What if, I thought, he had spent thirty years with only the army for family? What if, when he retired, his loneliness led him into the arms of a much younger woman—who then abandoned him with their daughter only months after she was born, making him a single dad? What if, several years later and against his better judgment, he fell head over heels in love with that daughter’s kindergarten teacher?
This was such a fun, sexy story to write. It simply flowed out of the keyboard. I hope you enjoy reading about Hugh, Judith, and Savannah as much as I did writing them.
Thanks so much to Delilah for choosing my story for this anthology. I hope “Operation Purple Sparkle Diamond” will make you laugh and sigh…and maybe even get a little hot and bothered!
The opening scene of “Operation Purple Sparkle Diamond”…
Hugh Cromwell took position. From this vantage point, he had a clear view of the target as well as the surrounding territory. Cold nipped at his ears and nose. He flexed his gloved fingers cautiously and resisted the urge to adjust his woollen cap. Any movement might draw unwanted attention.
An ear-splitting alarm pierced the air. He didn’t flinch, intent on his mission.
The chaos of the snow-covered schoolyard resolved into haphazard order as children bundled in brightly colored parkas, mittens, and toques rushed to join their class lines. Savannah skipped into place, her current best friend Ashleigh at her side. His gaze tracked the straggle of kindergarteners to its head, where Ms. Judith Forsyte stood, vivid eyes gleaming in delight, lush mouth curving in welcome. Her brown hair, streaked with gunmetal grey, was piled on top of her head leaving the sweep of her neck bare to the winter chill.
His breath caught, as it always did. For three months, ever since their initial contact on the first day of school, his pulse had raced and his groin had tightened whenever she was in sight. Talking to her was almost unbearably arousing. Her calm, confident tone and direct, firm gaze reduced him to the incoherence of a green recruit, his replies not much more than grunts and growls.
Wind whipped across the parking lot, swirled past him, and tugged at the thick wrap draped over her shoulders. She clutched it tighter, arms crossed under her rounded breasts, and he suppressed irritation. Why the hell didn’t she put on a coat when she came to get the kids? Sure, she was only outside for a minute or two, but every soldier knew to be prepared at all times.

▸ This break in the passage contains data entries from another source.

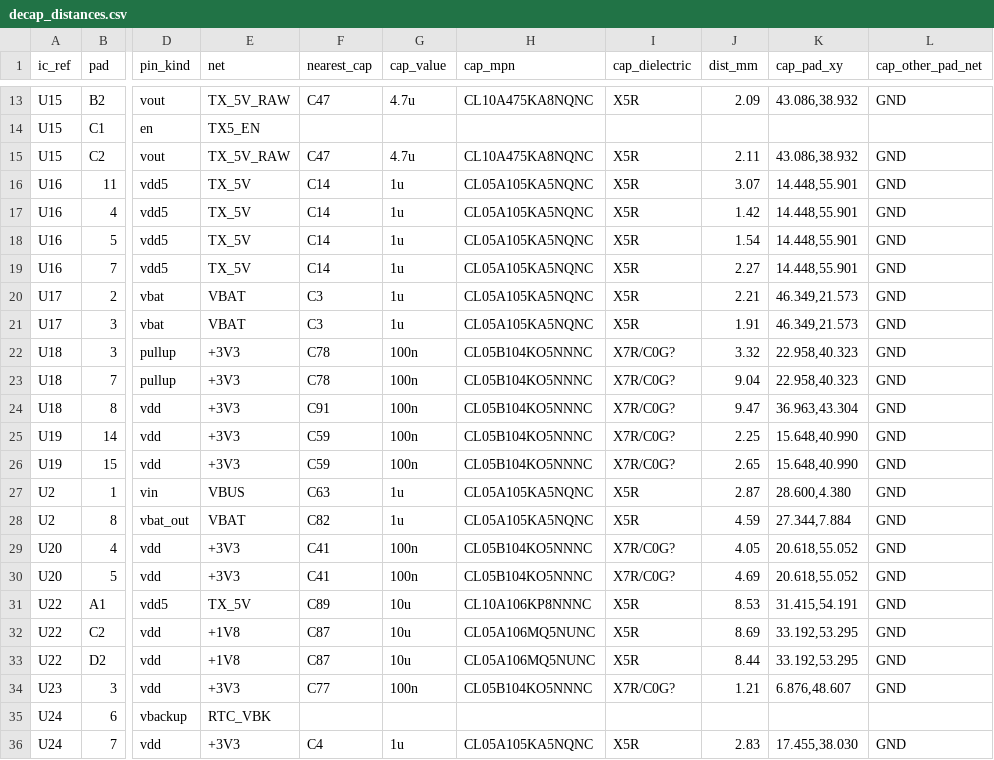
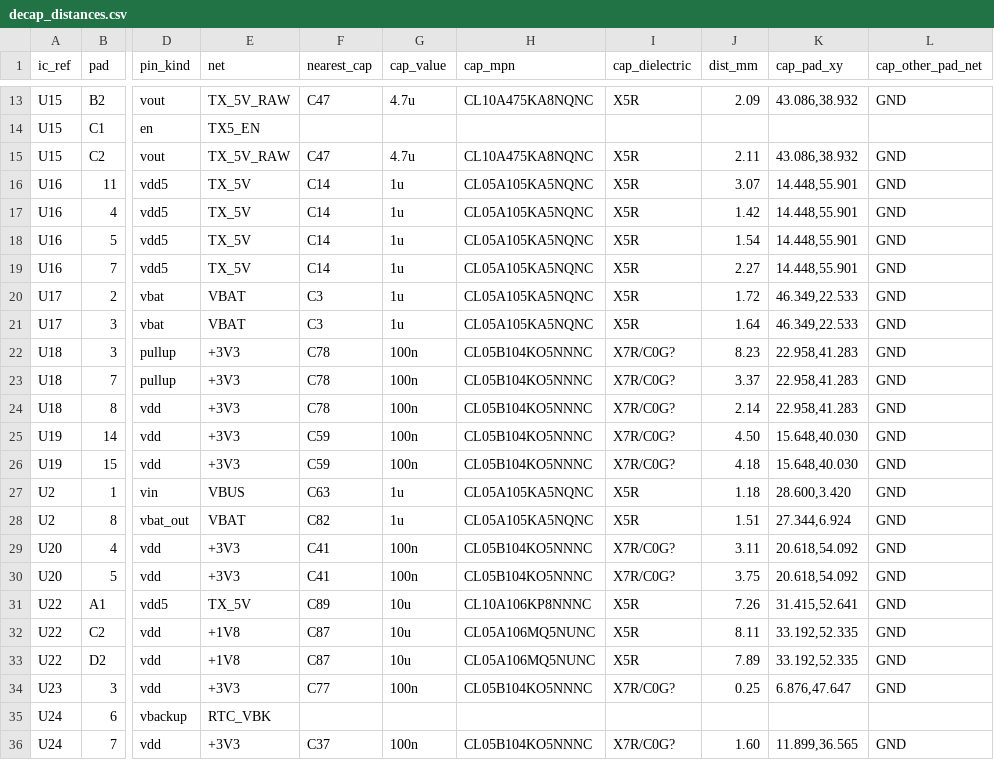
Before and after one commit to Riyu-D1/VitalQuant, a CSV file: hardware/pcb/reports/06_tool_output/decap_distances.csv, drawn as a sheet; only a part is shown, gaps mark what is left out; the diff covers the shown part only; the diff names each change by its address in the sheet, - before the commit and + after, or states it on an @@ line.

```diff
--- a/hardware/pcb/reports/06_tool_output/decap_distances.csv
+++ b/hardware/pcb/reports/06_tool_output/decap_distances.csv
-J20 (dist_mm): 2.21
+J20 (dist_mm): 1.72
-K20:K21 (cap_pad_xy): 46.349,21.573
+K20:K21 (cap_pad_xy): 46.349,22.533
-J21 (dist_mm): 1.91
+J21 (dist_mm): 1.64
-J22 (dist_mm): 3.32
+J22 (dist_mm): 8.23
-K22:K23 (cap_pad_xy): 22.958,40.323
+K22:K23 (cap_pad_xy): 22.958,41.283
-J23 (dist_mm): 9.04
+J23 (dist_mm): 3.37
-F24 (nearest_cap): C91
+F24 (nearest_cap): C78
-J24 (dist_mm): 9.47
+J24 (dist_mm): 2.14
-K24 (cap_pad_xy): 36.963,43.304
+K24 (cap_pad_xy): 22.958,41.283
-J25 (dist_mm): 2.25
+J25 (dist_mm): 4.50
-K25:K26 (cap_pad_xy): 15.648,40.990
+K25:K26 (cap_pad_xy): 15.648,40.030
-J26 (dist_mm): 2.65
+J26 (dist_mm): 4.18
-J27 (dist_mm): 2.87
+J27 (dist_mm): 1.18
-K27 (cap_pad_xy): 28.600,4.380
+K27 (cap_pad_xy): 28.600,3.420
-J28 (dist_mm): 4.59
+J28 (dist_mm): 1.51
-K28 (cap_pad_xy): 27.344,7.884
+K28 (cap_pad_xy): 27.344,6.924
-J29 (dist_mm): 4.05
+J29 (dist_mm): 3.11
-K29:K30 (cap_pad_xy): 20.618,55.052
+K29:K30 (cap_pad_xy): 20.618,54.092
-J30 (dist_mm): 4.69
+J30 (dist_mm): 3.75
-J31 (dist_mm): 8.53
+J31 (dist_mm): 7.26
-K31 (cap_pad_xy): 31.415,54.191
+K31 (cap_pad_xy): 31.415,52.641
-J32 (dist_mm): 8.69
+J32 (dist_mm): 8.11
-K32:K33 (cap_pad_xy): 33.192,53.295
+K32:K33 (cap_pad_xy): 33.192,52.335
-J33 (dist_mm): 8.44
+J33 (dist_mm): 7.89
-J34 (dist_mm): 1.21
+J34 (dist_mm): 0.25
-K34 (cap_pad_xy): 6.876,48.607
+K34 (cap_pad_xy): 6.876,47.647
-F36 (nearest_cap): C4
+F36 (nearest_cap): C37
-G36 (cap_value): 1u
+G36 (cap_value): 100n
-H36 (cap_mpn): CL05A105KA5NQNC
+H36 (cap_mpn): CL05B104KO5NNNC
-I36 (cap_dielectric): X5R
+I36 (cap_dielectric): X7R/C0G?
-J36 (dist_mm): 2.83
+J36 (dist_mm): 1.60
-K36 (cap_pad_xy): 17.455,38.030
+K36 (cap_pad_xy): 11.899,36.565
```
Also changed, not shown: 85 edited cells elsewhere in this file, 6 other files.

Ms. Forsyte spun on her heel, the wrap belling around her, and led her tiny charges into the three-story building. Loss tugged at his chest. That brief glimpse would have to last him until he picked up Savannah after school.
He could wait. The army had taught him patience. It had also taught him to set goals and implement strategies. As of now, Operation Purple Sparkle Diamond—this was the last time he’d allow his daughter to provide a code name—was in motion.
About the Author
Brenda Margriet writes savvy, slow-burn, contemporary romances with ordinarily amazing characters. Readers call her stories “poignant,” “explicit and steamy,” “interesting, intriguing and entertaining,” and “unlike any romance you’ve read before.” She lives in northern British Columbia with her husband, various finny and furry pets, and has three grown children.
For a chance to win a download of any Boys Behaving Badly Anthology, tell me this…
What sort of story does this One Picture tell?